Last fall, The CW introduced two new dramas: Frequency and No Tomorrow. They each aired for 13 episodes between October 2016 and January 2017. The network officially cancelled the shows last week. Both ended with cliffhangers, leaving fans without answers.
The CW is now providing closure in the form of a standalone epilogue for Frequency and an alternate series finale for No Tomorrow.
Here’s the Frequency epilogue:
If the embedded video doesn’t play, watch the epilogue at The CW’s website. It features a final conversation between Raimy Sullivan (played by Peyton List) and her father Frank Sullivan (played Riley Smith).
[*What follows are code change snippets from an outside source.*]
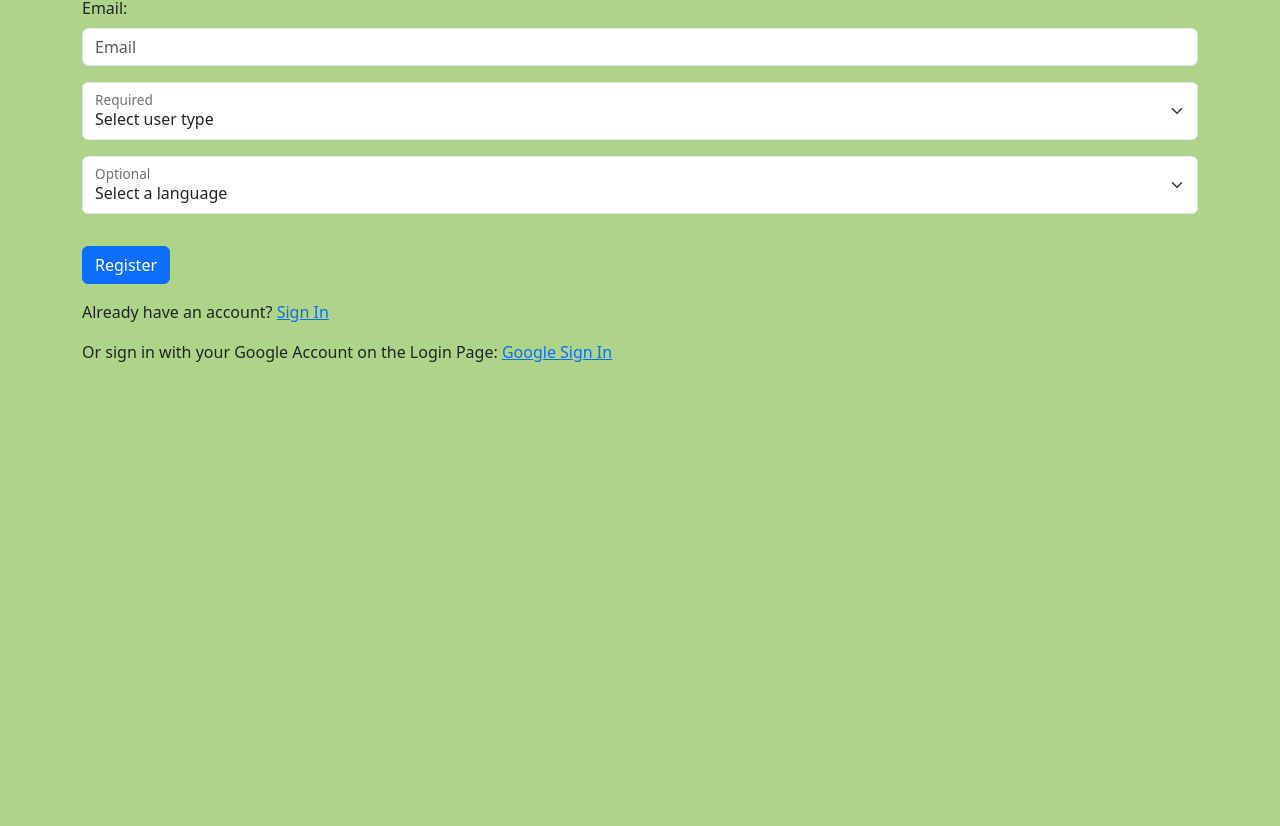
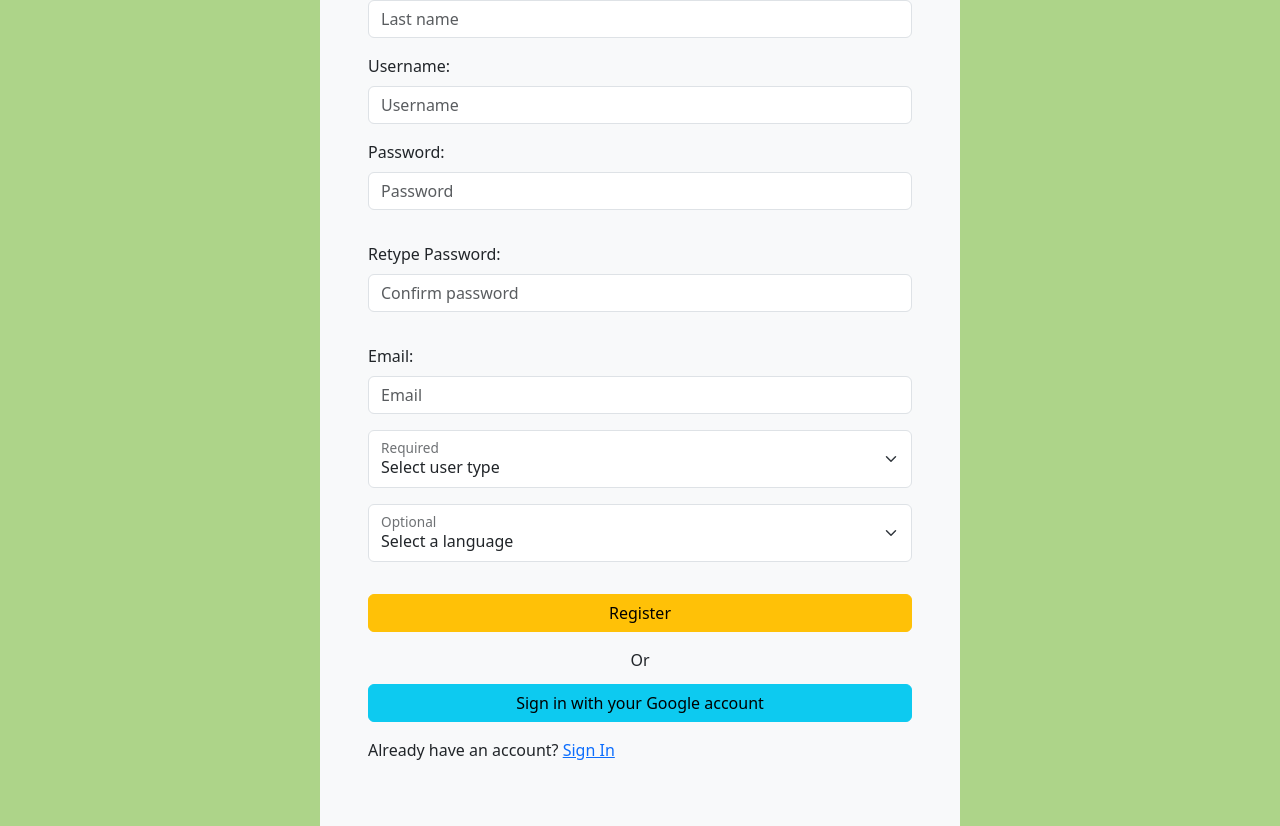
Before and after one commit to SeemaMistry/Frontend-Developer-Challenge-2-Login-System, a React (Create React App) app in the folder frontend/: page /register in a window 1280 px wide. Shown: the part 952-1778 px from the top of the page. Before the commit the page ends 1332 px from the top, so only its background shows below. Built offline with nearby package versions, Linux system fonts and the light colour scheme.

Commit message:
styles: apply stylings to register page

```diff
--- a/frontend/src/containers/Register.js
+++ b/frontend/src/containers/Register.js
@@ -3,6 +3,7 @@ import {Link, Navigate} from 'react-router-dom'
 import {connect} from 'react-redux'
 import { register } from '../actions/auth'
 import CSRFToken from '../components/CSRFToken'
+import logo from '../assets/logoNew.png'
 
 const USER_REGEX = /^[a-zA-Z][a-zA-Z0-9-_]{3,23}$/;
 const PWD_REGEX = /^(?=.*[a-z])(?=.*[A-Z])(?=.*[0-9])(?=.*[!@#$%]).{8,14}$/;
@@ -51,8 +52,11 @@ const Register = ({register}) => {
   }
 
   return (
-    <div className='container mt-5'>
+    <div className='container mt-5 bg-light w-50 p-5'>
       {accountCreated && <Navigate to='/login' replace/>}
+      <div className='text-center'>
+        <img src={logo} className='bg-white' alt='Prepr Logo'/>
+      </div>
       <h1>Register for an Account</h1>
       <p>Create an account with PreprLabs</p>
       <form onSubmit={onSubmit}>
@@ -171,14 +175,21 @@ const Register = ({register}) => {
           </select>
           <label for="floatingSelect">Optional</label>
         </div>
+        <div className="d-grid gap-2 mb-3">
+          <button className='btn btn-warning mt-3' type='submit'>Register</button>
+        </div>
+      </form>
 
-        <button className='btn btn-primary mt-3' type='submit'>Register</button>
-      </form>
+      <div className="d-grid gap-2">
+          <p className='my-0 text-center'>
+            Or
+          </p>
+          <button className='btn btn-info mt-1' type='button'>
+            <Link style={{textDecoration: 'none', color: 'black'}} to={'/login'}>Sign in with your Google account</Link>
+          </button>
+      </div>
       <p className='mt-3'>
         Already have an account? <Link to={'/login'}>Sign In</Link>
-      </p>
-      <p className='mt-3'>
-        Or sign in with your Google Account on the Login Page: <Link to={'/login'}>Google Sign In</Link>
       </p>
     </div>
   )
```
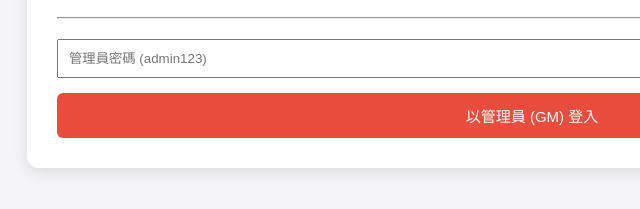
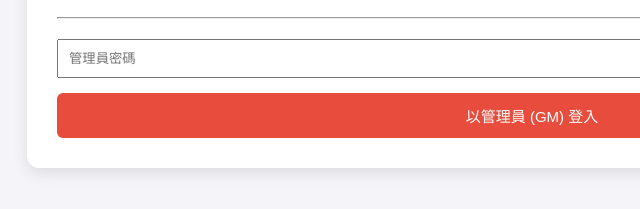
Before and after one commit to hkscsheph/investGame, a website: page index.html in a window 1280 px wide. Shown: the part 304-513 px from the top of the page, 108-748 px from the left. Drawn offline with nearby package versions, Linux system fonts and the light colour scheme.

Commit message:
update: hide admin pw

```diff
--- a/index.html
+++ b/index.html
@@ -129,7 +129,7 @@
         <input
           type="password"
           id="gmPasswordInput"
-          placeholder="管理員密碼 (admin123)"
+          placeholder="管理員密碼"
           style="width: 100%; padding: 10px; margin-bottom: 10px"
         />
         <button class="btn btn-gm" onclick="loginGM()">
```
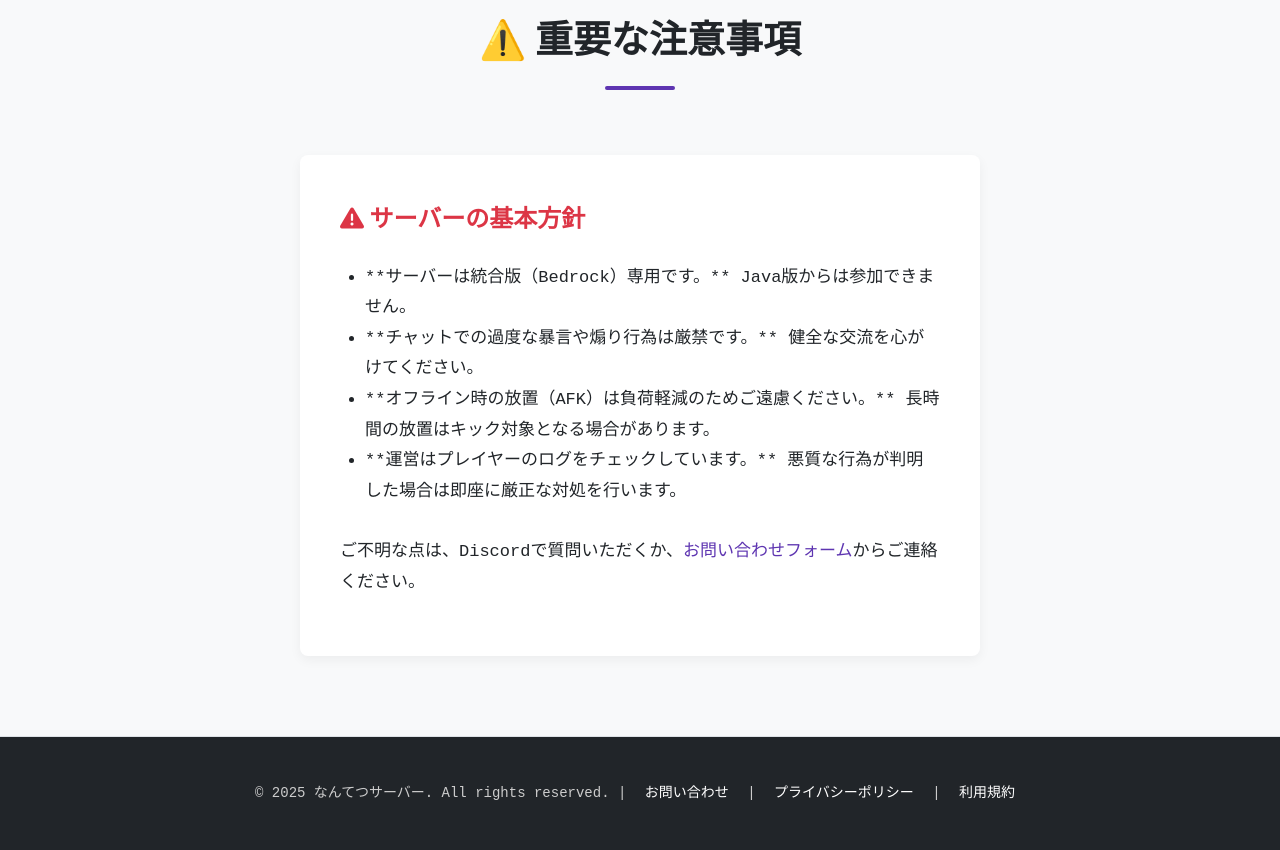
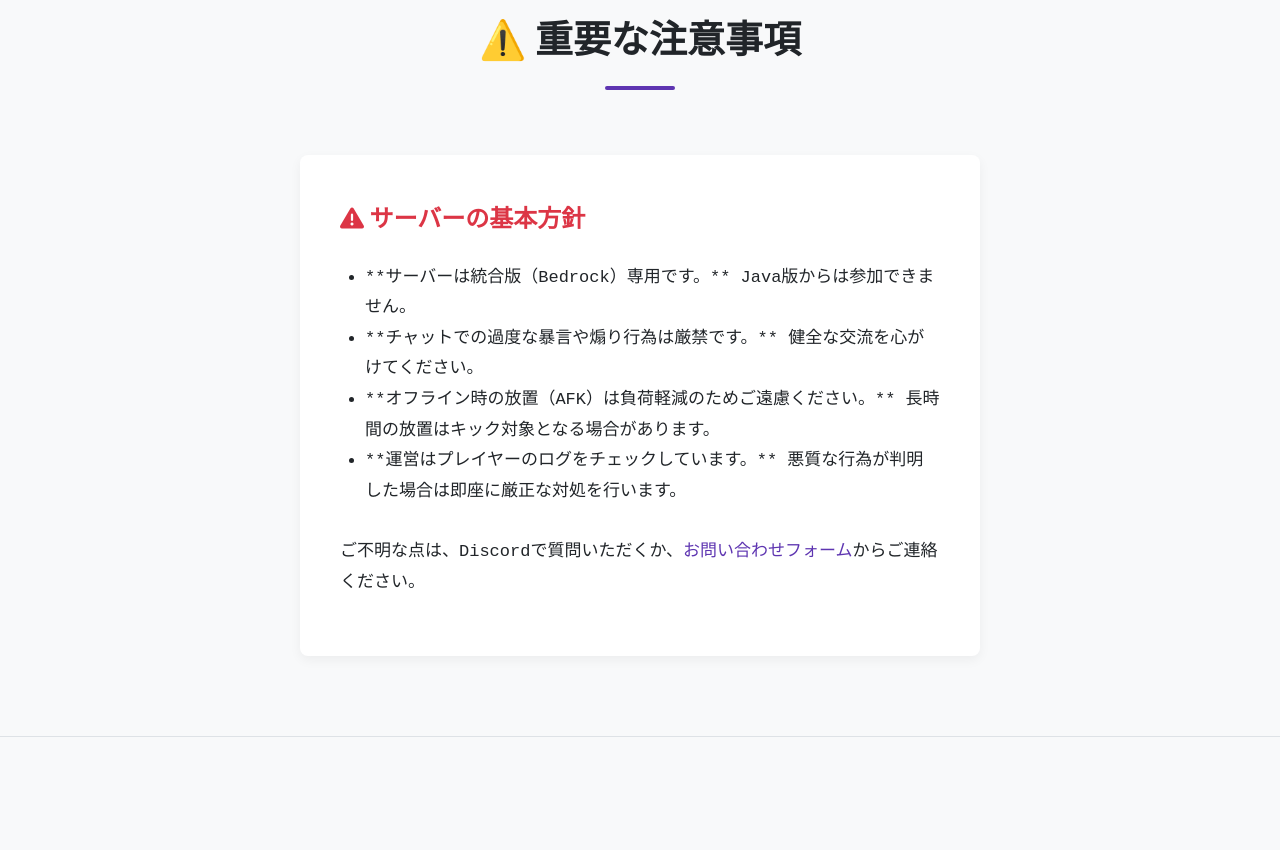
Before and after one commit to NANTETU/Nantetu-Server, a website: page guide/index.html in a window 1280 px wide. Shown: the part 3577-4427 px from the top of the page. After the commit the page ends 4314 px from the top, so only its background shows below. Drawn offline with Linux system fonts and the light colour scheme; files whose address does not match are found by name; a web font is replaced by a local one.

Commit message:
Update index.html

```diff
--- a/guide/index.html
+++ b/guide/index.html
@@ -152,13 +152,6 @@
             </div>
         </div>
     </section>
-
-<footer>
-    <div class="content-wrapper">
-        <p>&copy; 2025 なんてつサーバー. All rights reserved. | <a href="/#contact">お問い合わせ</a> | <a href="privacy">プライバシーポリシー</a> | <a href="terms">利用規約</a></p>
-    </div>
-</footer>
-
     <script>
 document.addEventListener('DOMContentLoaded', function() {
 
```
The alternate series finale of No Tomorrow doesn’t include any new scenes. There are blocks of text describing what happens to various characters. You can watch it here.
Any Other Epilogues?
Occasionally, creators or producers will release details of how they intended an additional season to unfold or a series to end. The creators of John Doe (FOX, 2002-2003), which ended with a cliffhanger, gave Entertainment Weekly some answers in October 2004. Kevin Falls, creator of Journeyman (NBC, 2007), offered Ain’t It Cool News some insight in August 2008.
Many shows end on cliffhangers but true alternate endings are uncommon. Recent examples include The WB’s Everwood in 2006 and NBC’s American Dreams in 2005. Going further back, I believe NBC’s Quantum Leap filmed a slightly different ending in 1993.
Off the top of my head, I can think of only two other TV shows allowed to produce additional material. The cast and crew of October Road (ABC, 2007-2008) gathered to produce an epilogue titled “Don’t Look Back: An Epilogue for an Epic Love” for the Season 2 DVD set, released in May 2009.
ABC’s Lost famously released an epilogue titled “The New Man in Charge” in August 2010, months after the heavily serialized drama aired its series finale. The 12-minute epilogue leaked online prior to the release of the Season 6 and complete series DVD sets. Unlike October Road, the Lost epilogue isn’t intended to provide answers, just more questions.
If you’re a fan of Frequency or No Tomorrow, are you happy to have some closure? Is this something you hope becomes more common? Are there other examples of TV shows with epilogues that I’ve missed? Hit the comments with your thoughts.